-- Opening Marker --

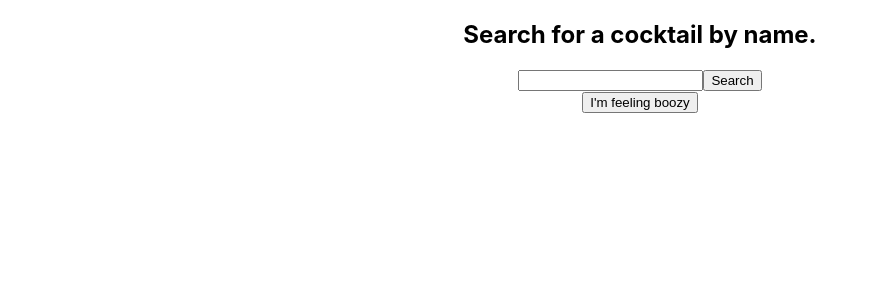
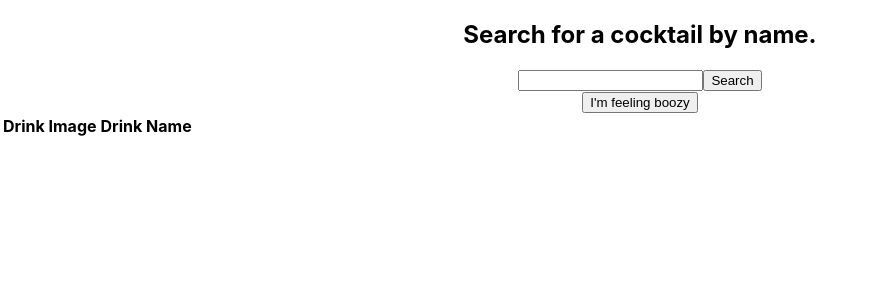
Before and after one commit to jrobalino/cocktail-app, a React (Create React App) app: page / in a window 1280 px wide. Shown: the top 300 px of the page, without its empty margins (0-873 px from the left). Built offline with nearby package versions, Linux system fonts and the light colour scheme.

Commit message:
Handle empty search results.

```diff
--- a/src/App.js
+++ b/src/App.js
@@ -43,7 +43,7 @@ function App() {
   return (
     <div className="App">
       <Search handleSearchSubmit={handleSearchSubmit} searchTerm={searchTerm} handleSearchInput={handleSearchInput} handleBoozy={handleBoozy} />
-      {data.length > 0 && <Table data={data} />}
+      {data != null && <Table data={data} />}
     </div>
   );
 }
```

-- Closing Marker --

■ What you need to do
Scan the preceding listing for the string "data" and copy every line where it occurs.

■ Answer to the exercise
-      {data.length > 0 && <Table data={data} />}
+      {data != null && <Table data={data} />}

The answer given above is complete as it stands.